The proprietor of this joint is right out of central casting. He stands around 5 1/2 feet tall, thinning hair combed over his bald pate, gray mustache, white apron, and bifocals. He doesn’t talk so much as he grunts.
Two ballet posters hang on the wall. The ceiling is low, made of stained acoustic tiles, and the booths are covered in lithographed wood laminate like a fast food restaurant circa 1982. A guy sporting both a muscle shirt and a mullet just hit the counter. Beside me a couple carries on a loud conversation in Spanish. Behind the counter someone yells, “Slice!” and a mail carrier jumps up from one of the booths to fetch her lunch.
The cooler behind the counter is stocked with Miller Lite, Colt 45, Olde English, and Rolling Rock. An old timer sits in the far back corner of the dining room, fingers pinching an invisible cigarette. He has neither food nor drink.
The stromboli arrives with a similar shout: “Stromboli!” It is delicious, just like the ones that Luigi Cosenza made at his namesake pizzeria in the Spartanburg of my childhood. Modern English’s “I Melt With You” blares from the restaurant’s speakers. It probably played at Cosenza’s, too, 30 years ago.
The mail lady ordered a slice.
The mullet went with the cheese steak.
There is nothing special about this place, other than it has survived. It isn’t a Subway or a Sbarro, nor is it a gastro pub serving rosemary-infused gluten-free portabello and goat cheese artisanal strombolis. It is simple, straightforward, owned by a grouchy asshole who likes ballet and shows up at 5 every morning to fire up the oven and get the dough started.

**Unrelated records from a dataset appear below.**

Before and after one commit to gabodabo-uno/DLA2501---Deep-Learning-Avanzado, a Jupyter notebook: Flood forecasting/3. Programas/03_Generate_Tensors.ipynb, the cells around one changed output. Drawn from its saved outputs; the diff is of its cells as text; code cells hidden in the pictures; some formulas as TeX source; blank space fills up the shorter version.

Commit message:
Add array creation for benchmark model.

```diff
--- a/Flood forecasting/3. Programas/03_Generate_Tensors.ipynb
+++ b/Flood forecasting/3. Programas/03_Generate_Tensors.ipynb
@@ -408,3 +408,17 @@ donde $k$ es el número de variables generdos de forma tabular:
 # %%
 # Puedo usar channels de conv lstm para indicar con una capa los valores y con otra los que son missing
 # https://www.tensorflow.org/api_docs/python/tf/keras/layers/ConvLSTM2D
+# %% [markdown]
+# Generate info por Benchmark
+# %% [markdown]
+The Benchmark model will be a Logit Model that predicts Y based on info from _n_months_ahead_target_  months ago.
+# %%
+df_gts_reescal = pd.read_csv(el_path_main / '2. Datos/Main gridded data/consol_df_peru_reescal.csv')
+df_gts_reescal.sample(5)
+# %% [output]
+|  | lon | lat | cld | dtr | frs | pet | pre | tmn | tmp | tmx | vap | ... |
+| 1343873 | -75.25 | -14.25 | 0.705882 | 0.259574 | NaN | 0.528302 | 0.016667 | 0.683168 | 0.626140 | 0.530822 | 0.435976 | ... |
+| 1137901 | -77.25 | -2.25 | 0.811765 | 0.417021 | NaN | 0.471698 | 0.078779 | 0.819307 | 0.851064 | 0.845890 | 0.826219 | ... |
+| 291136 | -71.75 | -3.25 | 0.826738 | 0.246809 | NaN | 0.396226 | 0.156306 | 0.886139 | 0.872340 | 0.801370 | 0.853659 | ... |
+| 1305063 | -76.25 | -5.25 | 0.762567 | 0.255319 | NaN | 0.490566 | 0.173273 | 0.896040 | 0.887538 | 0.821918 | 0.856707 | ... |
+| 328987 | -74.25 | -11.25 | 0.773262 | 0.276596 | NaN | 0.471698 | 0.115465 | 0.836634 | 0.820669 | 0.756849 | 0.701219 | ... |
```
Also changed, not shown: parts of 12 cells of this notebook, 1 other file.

I have romanticized this place simply by describing it. I have collected it, pinned it to a board like an angry butterfly. The stromboli is gone. I get up and leave, and no one notices.